The video shows the girls approaching Nicole as she sits on her school’s bleachers, and the girls can be heard saying: “I’m about to throw my food at this (expletive)” and “bro, should I just bump this (expletive’s) face in.”
They then tell Nicole to stand up and when she refuses, the girls then tell her: “If we have to wait ‘til the bell, we’ll wait ‘til the bell… if we have to be late to class, we’ll be late to class.”
The targeting of Nicole, her parents say, started after she stood up for a friend earlier in November 2018. After the initial incident, the school reportedly received a series of complaints from the family regarding the escalation of bullying incidents and threats from the pack of girls.
“We were assured that the school would take the necessary actions to prevent another incident.
We also instructed our daughter to install a ‘floating button,’ on her phone home screen to record any further incidents,” Bob R. said.
But, according to the family, they began to pursue more information from the school on what corrective actions were being taken by Hart faculty following the latest incidents over the last couple of weeks.
In response, Hart High School Principal Jason d’Autremont said Hart Vice Principal Kullen Welch would be “taking care of the matter.”
“I can assure you that we will do everything in our power to make sure this does not happen again,” according to an email from d’Autremont dated Feb. 28, which was shared with The Signal.
Nicole’s father said she stayed home from school for a number of days following a March 5 incident in order to take her to a cardiologist and treat her “over-sensory perception” disorder.
“The stress, combined with her heart condition, gave her anxiety and a bloody nose (the) morning of March 5, when she was told the girls were looking for her,” he said.
Kathy Hunter, the director of student services for the Hart District, said the school would be working with the alleged victim’s family to take “appropriate action.”
After another incident on March 7, which involved Nicole and her friend receiving a text message saying the gang of girls plus a boy were now looking for her, Hunter responded saying the girls were “on lockdown” and offered to take Nicole out of school and put her on “home study until we have a full resolution.”
Both Hunter, as well as William S. Hart Union High School District Superintendent Vicki Engbrecht, deferred comment on the matter to Hart District spokesman Dave Caldwell.
“On all of our campuses, we strive to create caring and respectful environments (for) students,” Caldwell said. “We take instances of bullying very seriously, and we investigate and respond to each situation as is appropriate.”
Caldwell touched on the actions being taken to protect Nicole, “California state law and education code are very clear when it comes to student rights we follow those laws.
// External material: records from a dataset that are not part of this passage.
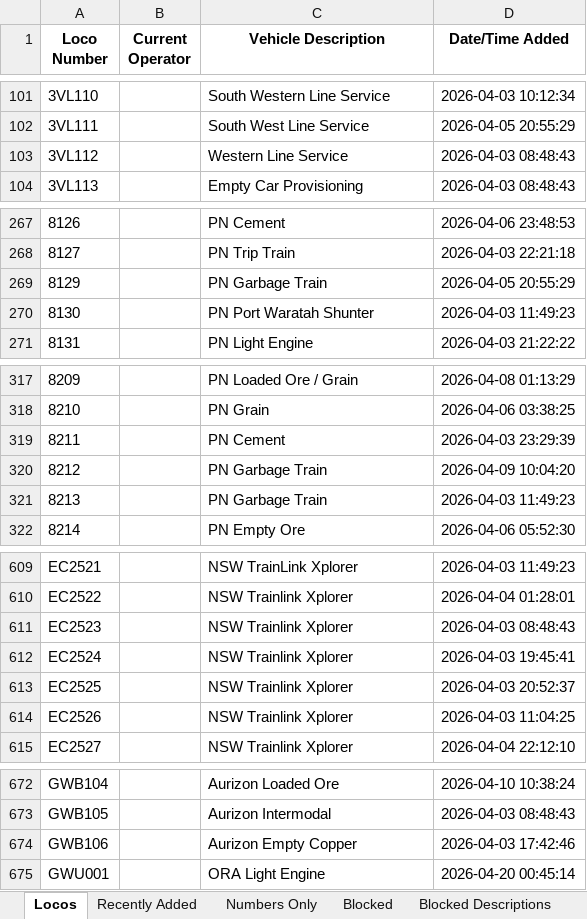
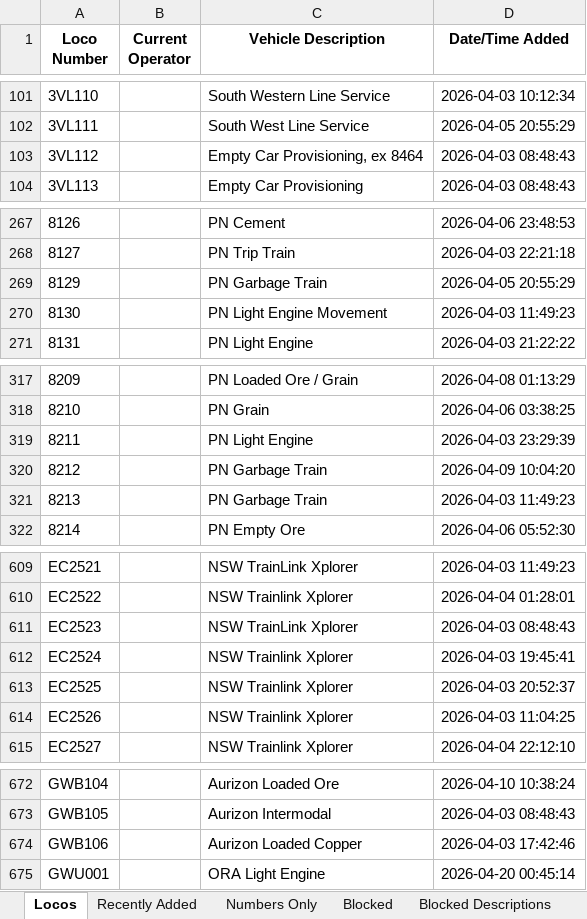
Before and after one commit to grahame21/railops-frontend, an Excel workbook: downloads/loco_database.xlsx, sheet Locos, drawn as a sheet; only a part is shown, gaps mark what is left out; values as stored, in another font and other column widths than the file's, no borders; the diff covers the shown part only; the diff names each change by its address in the sheet, - before the commit and + after, or states it on an @@ line.

```diff
--- a/downloads/loco_database.xlsx (sheet Locos)
+++ b/downloads/loco_database.xlsx (sheet Locos)
-C103 (Vehicle Description): Western Line Service
+C103 (Vehicle Description): Empty Car Provisioning, ex 8464
-C270 (Vehicle Description): PN Port Waratah Shunter
+C270 (Vehicle Description): PN Light Engine Movement
-C319 (Vehicle Description): PN Cement
+C319 (Vehicle Description): PN Light Engine
-C611 (Vehicle Description): NSW Trainlink Xplorer
+C611 (Vehicle Description): NSW TrainLink Xplorer
-C674 (Vehicle Description): Aurizon Empty Copper
+C674 (Vehicle Description): Aurizon Loaded Copper
```
Also changed, not shown: 8 edited cells elsewhere in this sheet, sheet Recently Added, downloads/loco_numbers_only.xlsx, 3 other files.
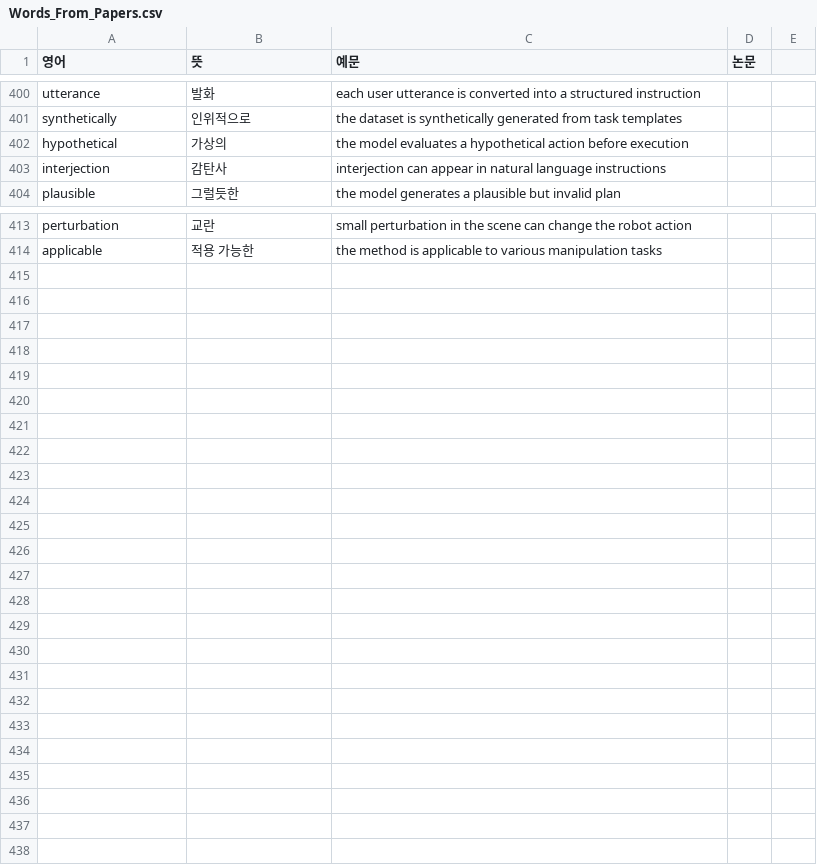
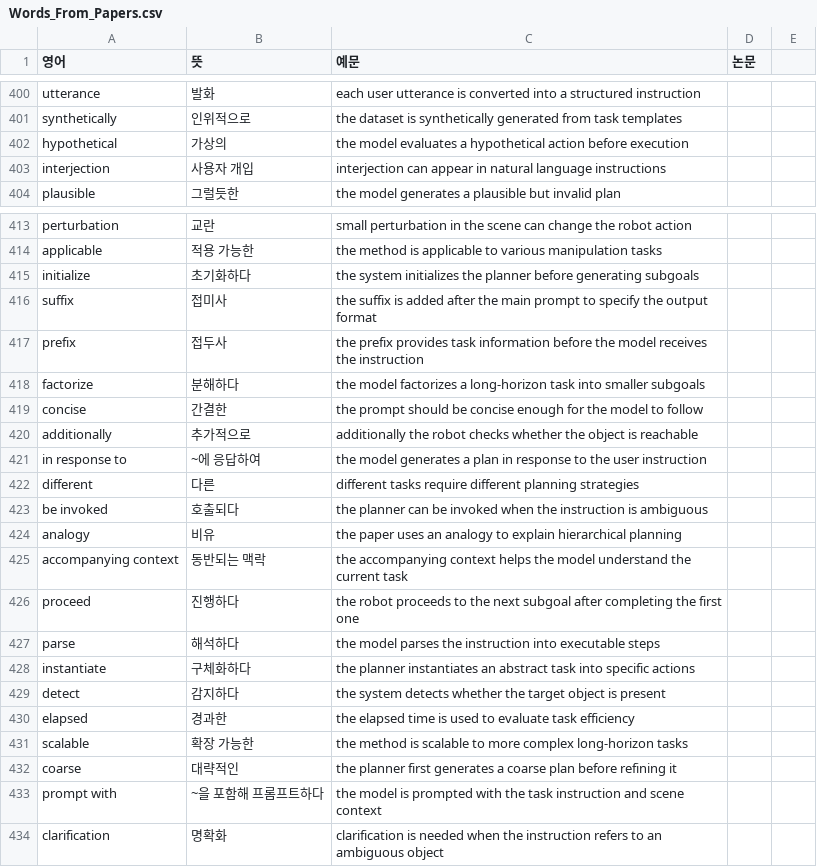
Before and after one commit to Jinsuwon/Paper_Study_Note, a CSV file: Words_From_Papers.csv, drawn as a sheet; only a part is shown, gaps mark what is left out.

Commit message:
Add Paper(Hi Robot ~

```diff
--- a/Words_From_Papers.csv
+++ b/Words_From_Papers.csv
@@ -402,3 +402,3 @@ synthetically, 인위적으로, the dataset is synthetically generated from task
 hypothetical, 가상의, the model evaluates a hypothetical action before execution,
-interjection, 감탄사, interjection can appear in natural language instructions,
+interjection, 사용자 개입, interjection can appear in natural language instructions,
 plausible, 그럴듯한, the model generates a plausible but invalid plan,
@@ -414 +414,21 @@ perturbation, 교란, small perturbation in the scene can change the robot actio
 applicable, 적용 가능한, the method is applicable to various manipulation tasks,
+initialize, 초기화하다, the system initializes the planner before generating subgoals,
+suffix, 접미사, the suffix is added after the main prompt to specify the output format,
+prefix, 접두사, the prefix provides task information before the model receives the instruction,
+factorize, 분해하다, the model factorizes a long-horizon task into smaller subgoals,
+concise, 간결한, the prompt should be concise enough for the model to follow,
+additionally, 추가적으로, additionally the robot checks whether the object is reachable,
+in response to, ~에 응답하여, the model generates a plan in response to the user instruction,
+different, 다른, different tasks require different planning strategies,
+be invoked, 호출되다, the planner can be invoked when the instruction is ambiguous,
+analogy, 비유, the paper uses an analogy to explain hierarchical planning,
+accompanying context, 동반되는 맥락, the accompanying context helps the model understand the current task,
+proceed, 진행하다, the robot proceeds to the next subgoal after completing the first one,
+parse, 해석하다, the model parses the instruction into executable steps,
+instantiate, 구체화하다, the planner instantiates an abstract task into specific actions,
+detect, 감지하다, the system detects whether the target object is present,
+elapsed, 경과한, the elapsed time is used to evaluate task efficiency,
+scalable, 확장 가능한, the method is scalable to more complex long-horizon tasks,
+coarse, 대략적인, the planner first generates a coarse plan before refining it,
+prompt with, ~을 포함해 프롬프트하다, the model is prompted with the task instruction and scene context,
+clarification, 명확화, clarification is needed when the instruction refers to an ambiguous object,
```
Also changed, not shown: Terms_From_Paper.csv, 9 other files.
The laws protect student privacy.”
He declined to comment further.
According to Nicole’s parents, the girls are still on campus and their daughter is still afraid to go to school everyday.
Nicole’s parents say that their fight isn’t with the district, but with the laws protecting the students who, they say, continue to harass their daughter on a daily basis.
According to Norma R. — Nicole’s mother — the school has told them the girls have been put on a disciplinary contract, but they have not been suspended or transferred from the school campus.
Education code and state law prevent the district from divulging what disciplinary actions are or would be taken. The family said they were told the girls haven’t been suspended because the state no longer has a “Zero Tolerance” policy for bullying.
“We feel that the bullies have more rights than the victims,” Norma R. said. “When is enough, enough? When do they start losing their rights, and the victims start gaining rights?”
Nicole said she declined to accept the school’s offer to transfer her to another school.
“Why should I be the one to be punished? I’m the victim,” Nicole said. “Staying home from school now means they win. And they shouldn’t get to win.”